Data to examine ::
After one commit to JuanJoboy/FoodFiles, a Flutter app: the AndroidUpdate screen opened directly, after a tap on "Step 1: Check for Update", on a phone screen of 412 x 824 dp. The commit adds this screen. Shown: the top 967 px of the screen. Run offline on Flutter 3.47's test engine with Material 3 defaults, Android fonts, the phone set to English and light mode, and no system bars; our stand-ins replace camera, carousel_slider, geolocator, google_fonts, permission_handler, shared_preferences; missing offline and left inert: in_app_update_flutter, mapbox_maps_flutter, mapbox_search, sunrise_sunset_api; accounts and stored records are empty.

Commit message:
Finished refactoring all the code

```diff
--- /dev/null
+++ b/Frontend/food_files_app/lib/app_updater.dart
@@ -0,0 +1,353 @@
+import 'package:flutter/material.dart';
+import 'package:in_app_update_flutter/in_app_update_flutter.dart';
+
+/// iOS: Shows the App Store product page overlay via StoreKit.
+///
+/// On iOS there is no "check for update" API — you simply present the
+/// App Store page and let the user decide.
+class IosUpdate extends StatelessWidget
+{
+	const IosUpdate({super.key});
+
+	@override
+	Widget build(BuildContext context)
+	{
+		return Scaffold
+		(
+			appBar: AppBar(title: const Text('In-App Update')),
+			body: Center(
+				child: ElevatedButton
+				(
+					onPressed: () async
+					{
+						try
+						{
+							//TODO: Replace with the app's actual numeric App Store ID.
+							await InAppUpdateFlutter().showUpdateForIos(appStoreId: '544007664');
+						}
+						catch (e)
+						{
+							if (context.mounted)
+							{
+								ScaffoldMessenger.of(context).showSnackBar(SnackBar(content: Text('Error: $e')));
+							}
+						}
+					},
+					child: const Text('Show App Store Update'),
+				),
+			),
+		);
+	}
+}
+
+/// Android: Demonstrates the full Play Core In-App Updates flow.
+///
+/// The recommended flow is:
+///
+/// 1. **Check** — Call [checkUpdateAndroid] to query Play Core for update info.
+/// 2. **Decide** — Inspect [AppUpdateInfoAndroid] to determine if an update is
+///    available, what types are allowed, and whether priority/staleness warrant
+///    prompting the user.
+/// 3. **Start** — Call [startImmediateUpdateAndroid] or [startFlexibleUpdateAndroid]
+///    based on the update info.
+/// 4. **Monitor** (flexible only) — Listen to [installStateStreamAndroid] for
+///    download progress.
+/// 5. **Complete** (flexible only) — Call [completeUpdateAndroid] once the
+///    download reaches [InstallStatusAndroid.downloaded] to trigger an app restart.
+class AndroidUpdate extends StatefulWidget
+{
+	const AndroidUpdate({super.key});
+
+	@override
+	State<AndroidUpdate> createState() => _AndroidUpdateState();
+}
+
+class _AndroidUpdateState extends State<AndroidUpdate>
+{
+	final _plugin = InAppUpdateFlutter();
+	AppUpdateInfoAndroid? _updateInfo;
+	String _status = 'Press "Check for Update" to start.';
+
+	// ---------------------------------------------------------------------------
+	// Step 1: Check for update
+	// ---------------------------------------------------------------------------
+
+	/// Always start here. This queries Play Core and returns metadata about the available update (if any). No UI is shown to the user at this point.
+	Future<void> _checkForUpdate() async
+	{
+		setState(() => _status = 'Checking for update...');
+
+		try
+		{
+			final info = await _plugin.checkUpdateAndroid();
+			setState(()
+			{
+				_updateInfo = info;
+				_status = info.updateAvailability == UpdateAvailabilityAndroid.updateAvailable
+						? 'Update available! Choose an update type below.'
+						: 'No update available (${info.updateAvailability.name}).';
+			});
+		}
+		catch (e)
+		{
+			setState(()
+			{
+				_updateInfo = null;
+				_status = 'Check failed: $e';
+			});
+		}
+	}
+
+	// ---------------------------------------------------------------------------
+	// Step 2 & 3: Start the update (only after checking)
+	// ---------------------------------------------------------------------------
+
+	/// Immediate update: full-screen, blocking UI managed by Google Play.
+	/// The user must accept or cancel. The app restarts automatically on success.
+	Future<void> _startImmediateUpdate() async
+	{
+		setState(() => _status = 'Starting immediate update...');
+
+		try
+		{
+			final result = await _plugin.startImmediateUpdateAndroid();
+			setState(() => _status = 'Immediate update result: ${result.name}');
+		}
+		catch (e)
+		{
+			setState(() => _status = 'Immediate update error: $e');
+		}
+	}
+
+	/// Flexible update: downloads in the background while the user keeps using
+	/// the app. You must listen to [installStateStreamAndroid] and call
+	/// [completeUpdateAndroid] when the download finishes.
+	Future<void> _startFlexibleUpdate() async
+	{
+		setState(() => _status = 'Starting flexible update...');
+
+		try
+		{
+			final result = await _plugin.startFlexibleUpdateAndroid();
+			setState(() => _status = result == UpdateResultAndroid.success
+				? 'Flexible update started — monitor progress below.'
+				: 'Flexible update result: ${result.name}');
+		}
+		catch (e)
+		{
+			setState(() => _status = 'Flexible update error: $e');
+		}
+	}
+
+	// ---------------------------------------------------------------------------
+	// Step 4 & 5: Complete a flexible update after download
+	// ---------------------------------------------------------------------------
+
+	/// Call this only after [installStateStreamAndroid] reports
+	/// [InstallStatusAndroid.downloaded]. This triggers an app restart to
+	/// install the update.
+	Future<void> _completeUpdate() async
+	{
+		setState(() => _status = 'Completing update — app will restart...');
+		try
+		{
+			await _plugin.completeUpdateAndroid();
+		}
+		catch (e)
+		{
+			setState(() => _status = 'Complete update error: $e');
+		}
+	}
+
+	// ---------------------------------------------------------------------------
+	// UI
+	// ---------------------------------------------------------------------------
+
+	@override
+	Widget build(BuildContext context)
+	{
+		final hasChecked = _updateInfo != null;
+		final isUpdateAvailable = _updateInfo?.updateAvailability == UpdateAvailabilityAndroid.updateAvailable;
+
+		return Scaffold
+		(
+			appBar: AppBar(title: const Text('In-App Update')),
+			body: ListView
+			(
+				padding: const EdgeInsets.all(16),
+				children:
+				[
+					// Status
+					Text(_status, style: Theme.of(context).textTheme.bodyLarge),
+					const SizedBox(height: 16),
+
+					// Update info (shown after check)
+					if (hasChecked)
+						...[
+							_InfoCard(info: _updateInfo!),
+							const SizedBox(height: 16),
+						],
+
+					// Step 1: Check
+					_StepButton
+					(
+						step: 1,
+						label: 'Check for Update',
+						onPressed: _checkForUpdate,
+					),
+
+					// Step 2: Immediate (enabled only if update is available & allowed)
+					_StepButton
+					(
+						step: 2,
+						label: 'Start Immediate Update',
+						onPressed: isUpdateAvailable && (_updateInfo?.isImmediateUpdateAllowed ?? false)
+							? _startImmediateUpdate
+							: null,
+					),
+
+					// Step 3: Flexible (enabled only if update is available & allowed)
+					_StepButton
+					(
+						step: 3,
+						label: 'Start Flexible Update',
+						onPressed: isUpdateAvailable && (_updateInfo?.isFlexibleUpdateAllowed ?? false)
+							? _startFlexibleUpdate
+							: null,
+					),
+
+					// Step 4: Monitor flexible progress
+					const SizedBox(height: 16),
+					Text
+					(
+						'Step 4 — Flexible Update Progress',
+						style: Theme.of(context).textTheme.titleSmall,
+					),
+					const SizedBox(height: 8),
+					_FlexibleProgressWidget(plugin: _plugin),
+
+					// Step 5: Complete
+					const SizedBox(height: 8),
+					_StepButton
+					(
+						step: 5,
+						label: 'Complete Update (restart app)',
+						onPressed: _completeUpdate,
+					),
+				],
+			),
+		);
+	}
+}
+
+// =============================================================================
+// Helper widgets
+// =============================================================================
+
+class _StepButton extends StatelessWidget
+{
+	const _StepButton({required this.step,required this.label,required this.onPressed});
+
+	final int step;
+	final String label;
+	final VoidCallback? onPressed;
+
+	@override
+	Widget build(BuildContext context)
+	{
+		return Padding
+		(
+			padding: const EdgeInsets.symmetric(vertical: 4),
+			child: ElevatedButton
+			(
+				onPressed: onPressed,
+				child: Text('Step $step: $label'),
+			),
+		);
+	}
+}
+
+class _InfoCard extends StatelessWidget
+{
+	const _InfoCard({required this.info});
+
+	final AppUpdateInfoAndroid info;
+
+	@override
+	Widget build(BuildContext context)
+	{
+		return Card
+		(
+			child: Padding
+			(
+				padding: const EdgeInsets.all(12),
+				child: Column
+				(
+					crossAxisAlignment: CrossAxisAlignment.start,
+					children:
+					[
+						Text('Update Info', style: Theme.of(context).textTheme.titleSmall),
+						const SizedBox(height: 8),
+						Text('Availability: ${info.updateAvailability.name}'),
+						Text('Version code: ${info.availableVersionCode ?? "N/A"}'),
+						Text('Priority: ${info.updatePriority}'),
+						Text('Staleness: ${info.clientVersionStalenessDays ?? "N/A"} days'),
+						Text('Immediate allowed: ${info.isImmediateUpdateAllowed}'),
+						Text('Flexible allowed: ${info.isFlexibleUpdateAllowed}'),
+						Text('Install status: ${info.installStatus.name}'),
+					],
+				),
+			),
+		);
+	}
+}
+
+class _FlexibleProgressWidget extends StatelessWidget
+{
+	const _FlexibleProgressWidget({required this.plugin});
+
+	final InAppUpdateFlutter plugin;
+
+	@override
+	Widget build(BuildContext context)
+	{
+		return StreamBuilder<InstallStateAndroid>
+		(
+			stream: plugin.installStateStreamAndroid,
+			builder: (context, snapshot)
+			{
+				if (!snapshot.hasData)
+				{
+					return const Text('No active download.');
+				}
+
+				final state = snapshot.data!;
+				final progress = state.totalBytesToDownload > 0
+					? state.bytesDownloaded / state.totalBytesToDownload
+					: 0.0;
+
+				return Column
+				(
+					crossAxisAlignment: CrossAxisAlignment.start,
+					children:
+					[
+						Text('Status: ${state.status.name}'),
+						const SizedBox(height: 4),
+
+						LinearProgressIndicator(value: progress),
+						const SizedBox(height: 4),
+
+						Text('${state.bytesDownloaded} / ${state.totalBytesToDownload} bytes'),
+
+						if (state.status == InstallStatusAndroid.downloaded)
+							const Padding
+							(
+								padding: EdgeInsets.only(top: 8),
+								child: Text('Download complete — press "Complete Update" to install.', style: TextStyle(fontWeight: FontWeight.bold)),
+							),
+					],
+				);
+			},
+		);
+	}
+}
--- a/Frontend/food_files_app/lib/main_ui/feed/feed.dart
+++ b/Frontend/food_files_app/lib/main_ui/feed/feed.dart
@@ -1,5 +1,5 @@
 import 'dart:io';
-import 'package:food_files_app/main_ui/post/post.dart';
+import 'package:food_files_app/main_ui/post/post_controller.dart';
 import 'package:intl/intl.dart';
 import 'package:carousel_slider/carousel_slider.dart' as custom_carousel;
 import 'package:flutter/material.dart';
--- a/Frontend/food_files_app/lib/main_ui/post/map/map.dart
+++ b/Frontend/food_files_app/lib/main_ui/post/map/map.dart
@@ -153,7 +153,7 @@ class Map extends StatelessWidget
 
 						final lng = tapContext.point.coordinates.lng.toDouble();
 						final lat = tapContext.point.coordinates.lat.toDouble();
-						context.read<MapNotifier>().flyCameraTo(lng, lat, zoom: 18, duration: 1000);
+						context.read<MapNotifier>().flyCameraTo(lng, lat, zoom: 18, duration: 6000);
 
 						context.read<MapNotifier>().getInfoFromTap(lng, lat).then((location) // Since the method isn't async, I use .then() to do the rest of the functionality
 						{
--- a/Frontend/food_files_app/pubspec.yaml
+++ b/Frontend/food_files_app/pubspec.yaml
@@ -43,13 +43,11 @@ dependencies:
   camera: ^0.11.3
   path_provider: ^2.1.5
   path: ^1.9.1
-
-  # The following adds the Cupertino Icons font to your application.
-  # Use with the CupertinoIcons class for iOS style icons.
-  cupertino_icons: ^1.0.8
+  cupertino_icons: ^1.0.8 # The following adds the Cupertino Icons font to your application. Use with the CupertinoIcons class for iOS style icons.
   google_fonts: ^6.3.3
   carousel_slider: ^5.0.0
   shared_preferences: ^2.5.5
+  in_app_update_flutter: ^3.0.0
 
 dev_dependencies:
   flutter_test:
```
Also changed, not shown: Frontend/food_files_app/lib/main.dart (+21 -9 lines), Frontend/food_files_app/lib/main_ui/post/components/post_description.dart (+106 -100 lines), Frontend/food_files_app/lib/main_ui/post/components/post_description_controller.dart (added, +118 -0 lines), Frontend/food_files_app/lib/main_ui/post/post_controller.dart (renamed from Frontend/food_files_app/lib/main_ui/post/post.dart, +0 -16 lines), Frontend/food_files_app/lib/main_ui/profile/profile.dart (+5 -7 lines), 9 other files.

Work to complete ::
Which of the lines above include the word "setState"? List those lines.

Response ::
+		setState(() => _status = 'Checking for update...');
+			setState(()
+			setState(()
+		setState(() => _status = 'Starting immediate update...');
+			setState(() => _status = 'Immediate update result: ${result.name}');
+			setState(() => _status = 'Immediate update error: $e');
+		setState(() => _status = 'Starting flexible update...');
+			setState(() => _status = result == UpdateResultAndroid.success
+			setState(() => _status = 'Flexible update error: $e');
+		setState(() => _status = 'Completing update — app will restart...');
+			setState(() => _status = 'Complete update error: $e');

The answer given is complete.